For me, it’s when I don’t have a solid routine to support myself mentally, physically, emotionally and spiritually that things hit the danger zone of going off course.
It’s helpful to know when something is triggering you and when you’re making a decision consciously. This past weekend, I was at a friend’s wedding. The bride’s mother made homemade gluten free ice cream sandwiches. Of course they had sugar in them.
Did I eat one? Heck yeah I did. It was my first time eating sugar in over 6 weeks. I experienced a wickedly fun sugar rush and hopped on the dance floor to burn it all off.

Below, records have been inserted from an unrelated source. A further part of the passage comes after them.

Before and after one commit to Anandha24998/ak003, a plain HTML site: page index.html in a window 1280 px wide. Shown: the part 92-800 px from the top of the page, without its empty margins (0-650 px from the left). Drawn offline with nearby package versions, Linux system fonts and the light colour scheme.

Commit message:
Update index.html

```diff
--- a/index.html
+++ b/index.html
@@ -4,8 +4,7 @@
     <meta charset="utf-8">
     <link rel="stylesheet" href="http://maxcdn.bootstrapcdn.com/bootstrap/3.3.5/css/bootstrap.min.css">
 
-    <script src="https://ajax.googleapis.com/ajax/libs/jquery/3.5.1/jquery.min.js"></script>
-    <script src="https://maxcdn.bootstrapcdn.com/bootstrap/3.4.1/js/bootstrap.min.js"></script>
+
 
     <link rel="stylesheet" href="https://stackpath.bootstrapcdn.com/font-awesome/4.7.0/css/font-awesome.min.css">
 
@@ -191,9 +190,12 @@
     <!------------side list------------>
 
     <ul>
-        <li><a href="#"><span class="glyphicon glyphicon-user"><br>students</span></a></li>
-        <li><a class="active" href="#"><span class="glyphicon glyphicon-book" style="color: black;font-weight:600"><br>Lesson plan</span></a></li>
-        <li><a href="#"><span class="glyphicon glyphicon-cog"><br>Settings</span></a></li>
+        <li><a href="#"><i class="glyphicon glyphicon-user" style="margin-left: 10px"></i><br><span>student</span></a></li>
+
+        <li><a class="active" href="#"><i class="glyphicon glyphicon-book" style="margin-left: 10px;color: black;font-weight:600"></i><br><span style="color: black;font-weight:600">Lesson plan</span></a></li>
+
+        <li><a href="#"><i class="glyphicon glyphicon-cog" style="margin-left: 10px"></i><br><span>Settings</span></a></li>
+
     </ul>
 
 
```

I’m making a lifestyle choice, but I’m not depriving myself of treats 100% of the time. If I eat sugar one time during the week, that’s okay in my book. But I’m choosing to have it when I’m really going to enjoy it. This might not work for everyone. For some, it may be an all or nothing thing, especially if you’ve been specifically told by a health professional.
It’s key to find your own path with your habit.
1.Do you need to set boundaries with yourself?
2.Do you need to communicate your new habit with friends to let them know it’s something you’re working on?
3.Would a check in with yourself each week or every couple of weeks help you to stay on track?
Let this fear go as it does not contribute to your life – it is a waste of your energy.
At the end of the day, we’re not supposed to be perfect.
Mistake making is part of the process and that might include breaking your new habit once or twice.
If this happens, pick yourself up, dust yourself off and keep moving forward. It doesn’t help if you berate or beat on yourself for falling down.
Strengthen your internal conviction, know that you can do it and head towards your goal.
Life takes practice.
Stay focused on your progress and commitment to your new habit.
Place your attention on what you want to grow in your life – your new habit. Take an attitude of a careful gardener, do what you can to support the growth of your new seedlings.
What can you do to remind yourself of your commitment each and every day?
You can do this – you are doing it and each day you make that commitment you are following through on, you build your own self trust and reinforce the new and positive neuropathways you are creating for your life to shift.